What Factors Affect a Parrot's Lifespan?

Alex Tree

Some factors that affect a parrot’s lifespan are breed, environment, and socialization. Breed affects a parrot’s lifespan because the larger the bird, the longer it tends to live. Parrots also tend to live shorter lives when in captivity versus the wild, much like most other animals. In addition, a parrot who is not handled, talked to, and otherwise mentally stimulated on a daily basis can begin to develop mental health problems; neglected parrots are usually destructive to both their surroundings and their bodies. Another factor that greatly determines a parrot’s lifespan is its diet.

A parrot's lifespan is shortened in captivity, as they don't always get the exercise they need.
A parrot's lifespan is shortened in captivity, as they don't always get the exercise they need.

In general, large parrots have a greater lifespan than small parrots. Most parrots are a lifetime commitment for their owners, but some can last for multiple generations of a human family, passed down from generation to generation. Some parrots, large macaws for example, can live for more than 100 years. In this way, parrots are similar to turtles because their longevity frequently exceeds that of their owners. Bird lovers who want less of a commitment should consider adopting a smaller breeds of parrot, like finches or parakeets.

Parakeets who are fed a seed-only diet may have a shorter life expectancy.
Parakeets who are fed a seed-only diet may have a shorter life expectancy.

Like a good many animals, a parrot’s lifespan is shortened when it is in captivity. Animals tend to do best in their natural habitats, flying free and eating plants they were meant to eat. In the wild, a parrot might fly for miles in search of food or stimulation and eat fresh fruit and vegetables. They do not always get as much exercise and healthy food in captivity.

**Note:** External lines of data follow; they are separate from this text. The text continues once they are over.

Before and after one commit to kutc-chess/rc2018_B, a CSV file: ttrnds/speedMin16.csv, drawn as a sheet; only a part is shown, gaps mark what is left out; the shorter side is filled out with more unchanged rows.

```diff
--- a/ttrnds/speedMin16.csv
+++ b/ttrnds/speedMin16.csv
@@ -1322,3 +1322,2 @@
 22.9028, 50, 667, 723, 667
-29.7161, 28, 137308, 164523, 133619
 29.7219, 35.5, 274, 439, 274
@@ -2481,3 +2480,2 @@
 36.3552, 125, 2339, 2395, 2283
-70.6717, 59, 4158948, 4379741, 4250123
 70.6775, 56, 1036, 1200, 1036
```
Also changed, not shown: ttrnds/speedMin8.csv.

Parrots can be very demanding of their owners, especially when growing older. Older parrots are generally more intelligent and more capable of drawing attention to themselves through both good and bad habits. Without steady interaction from humans or other birds, a parrot is not a healthy bird. Poor socialization can lead to self-mutilation or other mental health issues. Intelligent parrots are on par with a three-year-old child and therefore can waste away without healthy interaction.

A poor diet can shorten a parrot’s lifespan, much like it can shorten a human’s lifespan. Parrots too are at risk of heart attacks and other fatal health problems when their diet is poor. The situation is worsened by the fact that many parrot owners are not aware of the proper foods to feed their parrot or occasionally feed them scraps of human food. A veterinarian can usually help determine the best diet for a parrot.

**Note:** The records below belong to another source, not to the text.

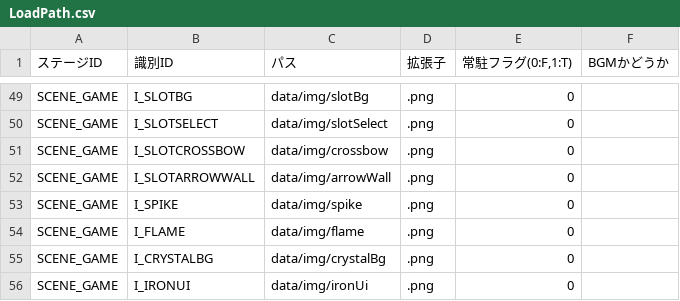
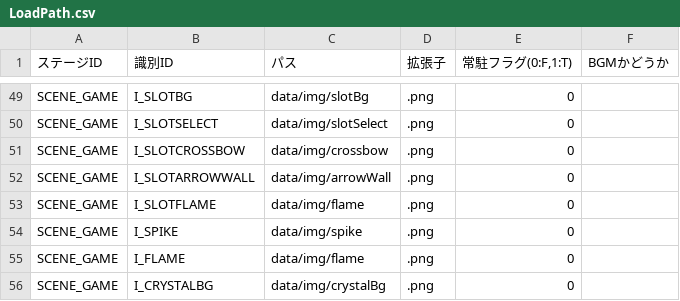
Before and after one commit to nkd10121/EmploymentWorks, a CSV file: EmploymentWork/data/csv/LoadPath.csv, drawn as a sheet; only a part is shown, gaps mark what is left out; the shorter side is filled out with more unchanged rows; the diff names each change by its address in the sheet, - before the commit and + after, or states it on an @@ line.

```diff
--- a/EmploymentWork/data/csv/LoadPath.csv
+++ b/EmploymentWork/data/csv/LoadPath.csv
+row 53: SCENE_GAME | I_SLOTFLAME | data/img/flame | .png | 0
```
Also changed, not shown: 5 other files.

Large parrots tend to live longer than smaller ones.
Large parrots tend to live longer than smaller ones.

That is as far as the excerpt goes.